With its powerful data mining capabilities, Hadoop is bringing together people across different places and even across different generations.
While Hadoop continues to grow in popularity, most reported use cases around the open-source data-processing platform revolve around ad targeting or some other specialized task. But at O'Reilly's Strata-Hadoop World, held last week in New York, a number of Internet services talked about how they use Hadoop to bring people together.
Ancestry.com is using Hadoop as the cornerstone of a new service that allows users to submit a sample of their DNA and then have Ancestry.com look for matches to far-flung relatives, both alive and long-deceased. And social dating service eHarmony uses the service to refine its process of matching its millions of members.
In both cases, Hadoop has excelled at comparing hundreds or even thousands of variables across millions of different entities, a job much too large for traditional relational databases or even data warehouses.
"Hadoop is one of those key tools that has allowed us to create a massively scalable system," said Ancestry.com Chief Technology Officer Scott Sorensen in one presentation. The service is moving from proprietary tools to Hadoop to parse its large and ever-growing amount of data, he said.
Ancestry.com generates around US$480 million a year in revenue, from people who use the service to chart their ancestry, using their own documents as well as a repository of Ancestry.com's collection of 12 billion public records, about 10 petabytes' worth of data.
Hadoop powers a new service offered by the company called AncestryDNA. A user can send in a saliva sample, along with US$99, and the company will take 700,000 snips of the DNA from the sample and load the results into Hadoop, which will compare the snips to more than 200,000 other samples collected by the company. The company can then provide a list of far-flung relatives, whose family connections can go back 10 generations or more.
Half of a person's DNA comes from each biological parent. "Small changes in that DNA over generations leave bread crumbs that are like a view into history," Sorensen said. Ancestry.com can use the snips to determine a user's mix of ethnicities, as well as match the user with distant relatives.

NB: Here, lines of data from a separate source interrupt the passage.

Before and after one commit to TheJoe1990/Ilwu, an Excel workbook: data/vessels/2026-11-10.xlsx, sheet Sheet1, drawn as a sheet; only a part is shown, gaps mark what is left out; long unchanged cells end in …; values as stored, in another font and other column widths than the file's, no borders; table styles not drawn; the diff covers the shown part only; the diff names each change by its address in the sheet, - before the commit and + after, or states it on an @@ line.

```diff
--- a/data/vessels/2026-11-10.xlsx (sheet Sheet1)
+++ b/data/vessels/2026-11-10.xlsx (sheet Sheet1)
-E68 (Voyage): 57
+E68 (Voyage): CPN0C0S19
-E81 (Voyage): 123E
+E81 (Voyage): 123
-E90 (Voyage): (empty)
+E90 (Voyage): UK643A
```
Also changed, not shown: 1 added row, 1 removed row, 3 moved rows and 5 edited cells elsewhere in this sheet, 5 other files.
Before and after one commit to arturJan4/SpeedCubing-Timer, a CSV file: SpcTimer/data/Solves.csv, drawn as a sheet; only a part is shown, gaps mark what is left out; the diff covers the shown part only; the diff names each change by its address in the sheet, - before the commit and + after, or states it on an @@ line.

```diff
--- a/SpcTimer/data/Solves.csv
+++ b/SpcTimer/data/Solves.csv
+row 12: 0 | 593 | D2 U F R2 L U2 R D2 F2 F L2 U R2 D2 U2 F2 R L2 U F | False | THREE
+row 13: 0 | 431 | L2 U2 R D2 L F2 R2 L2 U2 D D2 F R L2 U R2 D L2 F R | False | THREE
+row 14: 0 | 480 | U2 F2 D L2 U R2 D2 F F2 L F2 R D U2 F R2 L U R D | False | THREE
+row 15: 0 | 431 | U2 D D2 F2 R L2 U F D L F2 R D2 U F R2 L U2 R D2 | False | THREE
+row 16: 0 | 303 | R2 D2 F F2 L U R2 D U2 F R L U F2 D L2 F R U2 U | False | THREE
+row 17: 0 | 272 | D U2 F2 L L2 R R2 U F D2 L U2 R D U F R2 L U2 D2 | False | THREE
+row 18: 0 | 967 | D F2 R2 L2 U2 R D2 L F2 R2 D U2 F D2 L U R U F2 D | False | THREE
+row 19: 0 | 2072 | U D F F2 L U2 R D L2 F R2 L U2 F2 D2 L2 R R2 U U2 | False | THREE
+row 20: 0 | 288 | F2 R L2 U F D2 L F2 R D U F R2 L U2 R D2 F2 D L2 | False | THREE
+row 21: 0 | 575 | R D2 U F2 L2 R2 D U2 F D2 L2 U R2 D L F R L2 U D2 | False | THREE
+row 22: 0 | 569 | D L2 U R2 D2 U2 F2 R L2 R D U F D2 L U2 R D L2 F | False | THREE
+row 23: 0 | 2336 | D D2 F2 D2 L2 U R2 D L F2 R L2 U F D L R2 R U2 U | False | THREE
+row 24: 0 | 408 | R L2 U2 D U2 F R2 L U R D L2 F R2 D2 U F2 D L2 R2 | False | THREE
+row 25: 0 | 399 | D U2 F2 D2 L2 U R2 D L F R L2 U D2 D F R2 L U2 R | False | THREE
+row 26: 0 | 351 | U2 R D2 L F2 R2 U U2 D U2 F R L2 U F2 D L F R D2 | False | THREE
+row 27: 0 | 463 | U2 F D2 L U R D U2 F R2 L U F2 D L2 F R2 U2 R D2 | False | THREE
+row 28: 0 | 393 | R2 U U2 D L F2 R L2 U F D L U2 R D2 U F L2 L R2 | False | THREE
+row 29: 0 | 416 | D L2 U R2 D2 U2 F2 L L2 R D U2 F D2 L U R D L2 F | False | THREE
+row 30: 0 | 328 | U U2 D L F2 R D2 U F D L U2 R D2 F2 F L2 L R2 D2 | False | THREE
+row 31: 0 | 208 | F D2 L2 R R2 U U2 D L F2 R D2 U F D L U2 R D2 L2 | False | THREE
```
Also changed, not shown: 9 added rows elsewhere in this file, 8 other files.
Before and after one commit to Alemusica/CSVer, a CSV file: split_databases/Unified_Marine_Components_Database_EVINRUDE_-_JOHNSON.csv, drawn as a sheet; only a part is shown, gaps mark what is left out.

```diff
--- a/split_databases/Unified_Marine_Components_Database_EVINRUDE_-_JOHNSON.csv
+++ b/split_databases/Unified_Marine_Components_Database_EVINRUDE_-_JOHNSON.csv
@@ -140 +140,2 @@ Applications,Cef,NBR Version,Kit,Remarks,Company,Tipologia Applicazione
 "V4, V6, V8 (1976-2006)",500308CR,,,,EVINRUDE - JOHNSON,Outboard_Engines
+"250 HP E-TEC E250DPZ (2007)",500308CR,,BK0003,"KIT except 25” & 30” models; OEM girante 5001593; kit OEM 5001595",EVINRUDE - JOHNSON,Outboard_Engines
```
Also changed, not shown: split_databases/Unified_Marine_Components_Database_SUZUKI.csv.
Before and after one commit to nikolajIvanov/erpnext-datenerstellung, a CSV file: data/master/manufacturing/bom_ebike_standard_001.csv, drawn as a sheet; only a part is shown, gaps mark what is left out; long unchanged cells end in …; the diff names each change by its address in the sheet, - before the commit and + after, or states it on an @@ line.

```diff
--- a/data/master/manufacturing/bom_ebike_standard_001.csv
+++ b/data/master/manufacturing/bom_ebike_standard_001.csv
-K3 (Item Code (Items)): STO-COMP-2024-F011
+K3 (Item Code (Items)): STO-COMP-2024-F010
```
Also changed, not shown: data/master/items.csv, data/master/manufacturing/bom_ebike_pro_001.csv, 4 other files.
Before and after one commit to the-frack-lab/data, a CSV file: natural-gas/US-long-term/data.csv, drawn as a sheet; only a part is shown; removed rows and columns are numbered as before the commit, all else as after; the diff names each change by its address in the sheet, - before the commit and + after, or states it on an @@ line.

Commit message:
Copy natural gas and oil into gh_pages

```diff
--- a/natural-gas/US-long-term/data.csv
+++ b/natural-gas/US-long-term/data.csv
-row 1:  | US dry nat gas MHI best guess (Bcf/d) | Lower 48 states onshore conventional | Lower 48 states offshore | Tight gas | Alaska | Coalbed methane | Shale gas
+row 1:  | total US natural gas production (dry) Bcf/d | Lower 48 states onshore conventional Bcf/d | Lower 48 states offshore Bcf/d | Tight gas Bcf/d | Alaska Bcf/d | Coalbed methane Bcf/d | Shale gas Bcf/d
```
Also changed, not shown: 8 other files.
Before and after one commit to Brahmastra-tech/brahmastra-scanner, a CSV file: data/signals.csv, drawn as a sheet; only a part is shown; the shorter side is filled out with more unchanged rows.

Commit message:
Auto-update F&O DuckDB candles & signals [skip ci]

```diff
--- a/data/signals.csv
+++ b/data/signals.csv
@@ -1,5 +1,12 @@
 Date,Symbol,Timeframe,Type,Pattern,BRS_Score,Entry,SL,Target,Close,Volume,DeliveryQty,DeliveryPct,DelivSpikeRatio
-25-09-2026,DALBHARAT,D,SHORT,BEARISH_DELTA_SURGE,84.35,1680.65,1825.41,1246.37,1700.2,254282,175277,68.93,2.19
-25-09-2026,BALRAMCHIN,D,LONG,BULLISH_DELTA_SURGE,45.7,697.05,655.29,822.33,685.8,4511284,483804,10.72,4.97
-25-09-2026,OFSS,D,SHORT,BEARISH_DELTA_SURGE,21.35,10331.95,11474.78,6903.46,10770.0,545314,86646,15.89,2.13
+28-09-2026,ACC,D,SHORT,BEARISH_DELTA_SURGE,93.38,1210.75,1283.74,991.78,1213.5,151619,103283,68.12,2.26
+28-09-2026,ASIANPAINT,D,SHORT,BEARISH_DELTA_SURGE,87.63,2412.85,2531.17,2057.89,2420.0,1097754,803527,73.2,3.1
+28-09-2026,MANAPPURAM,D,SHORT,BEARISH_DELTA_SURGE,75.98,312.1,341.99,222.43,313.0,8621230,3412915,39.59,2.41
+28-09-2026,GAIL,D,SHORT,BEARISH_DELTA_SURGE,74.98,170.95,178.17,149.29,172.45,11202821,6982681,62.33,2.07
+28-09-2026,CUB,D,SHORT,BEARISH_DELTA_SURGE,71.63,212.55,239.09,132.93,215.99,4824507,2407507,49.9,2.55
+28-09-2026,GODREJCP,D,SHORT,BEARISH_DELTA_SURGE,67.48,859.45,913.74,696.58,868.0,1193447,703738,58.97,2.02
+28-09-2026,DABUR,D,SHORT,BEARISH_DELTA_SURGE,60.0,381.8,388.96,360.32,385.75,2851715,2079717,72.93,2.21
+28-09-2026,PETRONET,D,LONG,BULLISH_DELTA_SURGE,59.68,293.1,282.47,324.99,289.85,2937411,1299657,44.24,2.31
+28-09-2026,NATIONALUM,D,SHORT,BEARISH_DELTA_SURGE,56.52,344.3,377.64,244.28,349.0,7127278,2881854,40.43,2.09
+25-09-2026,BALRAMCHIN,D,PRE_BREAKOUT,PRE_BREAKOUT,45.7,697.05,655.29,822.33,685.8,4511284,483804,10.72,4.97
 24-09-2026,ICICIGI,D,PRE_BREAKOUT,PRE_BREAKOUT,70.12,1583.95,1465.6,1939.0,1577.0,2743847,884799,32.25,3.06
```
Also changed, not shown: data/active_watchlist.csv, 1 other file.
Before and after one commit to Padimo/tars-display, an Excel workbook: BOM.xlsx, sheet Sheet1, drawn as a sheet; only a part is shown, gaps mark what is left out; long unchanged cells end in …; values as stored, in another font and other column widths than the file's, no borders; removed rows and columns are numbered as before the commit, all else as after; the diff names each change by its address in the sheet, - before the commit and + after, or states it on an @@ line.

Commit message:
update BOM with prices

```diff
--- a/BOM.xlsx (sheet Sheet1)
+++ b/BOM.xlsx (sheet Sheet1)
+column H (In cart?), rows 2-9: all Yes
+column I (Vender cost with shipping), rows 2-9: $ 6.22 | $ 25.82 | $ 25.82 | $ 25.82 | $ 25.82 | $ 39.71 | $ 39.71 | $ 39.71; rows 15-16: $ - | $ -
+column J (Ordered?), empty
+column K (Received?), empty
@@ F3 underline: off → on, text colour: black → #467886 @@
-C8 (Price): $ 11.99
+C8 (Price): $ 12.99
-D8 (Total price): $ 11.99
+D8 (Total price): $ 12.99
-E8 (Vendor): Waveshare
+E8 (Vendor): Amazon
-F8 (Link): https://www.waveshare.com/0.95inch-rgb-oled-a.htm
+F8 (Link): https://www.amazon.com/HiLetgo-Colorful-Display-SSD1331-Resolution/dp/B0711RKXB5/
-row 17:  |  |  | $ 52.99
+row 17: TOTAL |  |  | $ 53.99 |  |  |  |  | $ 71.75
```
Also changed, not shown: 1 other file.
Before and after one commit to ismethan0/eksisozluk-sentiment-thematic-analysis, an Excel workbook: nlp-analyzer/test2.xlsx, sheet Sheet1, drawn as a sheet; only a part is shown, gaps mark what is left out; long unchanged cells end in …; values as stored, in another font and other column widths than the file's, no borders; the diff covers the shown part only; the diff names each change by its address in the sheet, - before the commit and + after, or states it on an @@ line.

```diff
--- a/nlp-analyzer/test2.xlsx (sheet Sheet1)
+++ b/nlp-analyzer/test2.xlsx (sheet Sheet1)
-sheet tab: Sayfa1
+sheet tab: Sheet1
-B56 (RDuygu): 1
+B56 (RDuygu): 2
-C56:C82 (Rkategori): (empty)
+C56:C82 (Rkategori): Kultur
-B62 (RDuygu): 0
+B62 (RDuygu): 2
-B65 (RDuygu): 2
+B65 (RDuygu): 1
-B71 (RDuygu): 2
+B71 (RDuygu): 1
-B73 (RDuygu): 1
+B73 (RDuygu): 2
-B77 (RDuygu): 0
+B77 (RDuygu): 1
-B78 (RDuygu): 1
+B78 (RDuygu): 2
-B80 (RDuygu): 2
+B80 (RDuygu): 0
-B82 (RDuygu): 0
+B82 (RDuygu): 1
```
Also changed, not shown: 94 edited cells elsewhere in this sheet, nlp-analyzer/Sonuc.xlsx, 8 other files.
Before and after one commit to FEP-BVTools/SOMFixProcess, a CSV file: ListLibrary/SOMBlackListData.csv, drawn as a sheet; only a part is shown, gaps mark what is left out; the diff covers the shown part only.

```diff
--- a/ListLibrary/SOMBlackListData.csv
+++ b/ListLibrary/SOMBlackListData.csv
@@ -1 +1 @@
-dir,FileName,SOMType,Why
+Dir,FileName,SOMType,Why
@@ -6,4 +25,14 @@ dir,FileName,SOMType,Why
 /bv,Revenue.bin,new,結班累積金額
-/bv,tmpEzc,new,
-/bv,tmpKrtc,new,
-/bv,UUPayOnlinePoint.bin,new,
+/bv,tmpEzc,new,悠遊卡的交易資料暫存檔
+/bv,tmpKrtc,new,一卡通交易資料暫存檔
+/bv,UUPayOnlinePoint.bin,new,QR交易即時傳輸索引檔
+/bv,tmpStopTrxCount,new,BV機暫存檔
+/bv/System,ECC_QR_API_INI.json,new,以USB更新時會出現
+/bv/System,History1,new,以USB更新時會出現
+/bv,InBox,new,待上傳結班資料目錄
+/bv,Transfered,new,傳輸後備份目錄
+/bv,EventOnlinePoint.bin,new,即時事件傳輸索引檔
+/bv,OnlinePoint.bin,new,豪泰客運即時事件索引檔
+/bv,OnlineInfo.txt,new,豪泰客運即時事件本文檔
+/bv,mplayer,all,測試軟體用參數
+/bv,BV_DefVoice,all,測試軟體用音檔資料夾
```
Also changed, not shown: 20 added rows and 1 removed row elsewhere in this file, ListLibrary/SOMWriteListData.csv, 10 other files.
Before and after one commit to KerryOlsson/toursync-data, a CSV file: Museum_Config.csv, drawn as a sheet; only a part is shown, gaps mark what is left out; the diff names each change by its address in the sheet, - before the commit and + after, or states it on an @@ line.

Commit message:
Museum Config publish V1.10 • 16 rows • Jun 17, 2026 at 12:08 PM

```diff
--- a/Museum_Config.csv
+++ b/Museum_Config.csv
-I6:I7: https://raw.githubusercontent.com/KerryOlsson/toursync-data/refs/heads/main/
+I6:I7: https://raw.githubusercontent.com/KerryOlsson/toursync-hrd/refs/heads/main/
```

Hadoop proved to be uniquely suited for this task in that it excels at taking 700,000 snips and then comparing those to snips from hundreds of thousands of other people's DNA to find matches. The service can find, on average, 40 fourth cousins for every customer who submits a sample. That result will only improve as more people submit their DNA, Sorensen said.
The company used a number of algorithms developed in academia for finding hidden matches in DNA. But the engineers at Ancestry.com had to parallelize the algorithms to run them across a multinode Hadoop deployment. Using traditional scale-up architectures, it would take Ancestry.com up to four weeks to compare 120,000 sets of DNA.
Sign up for CIO Asia eNewsletters.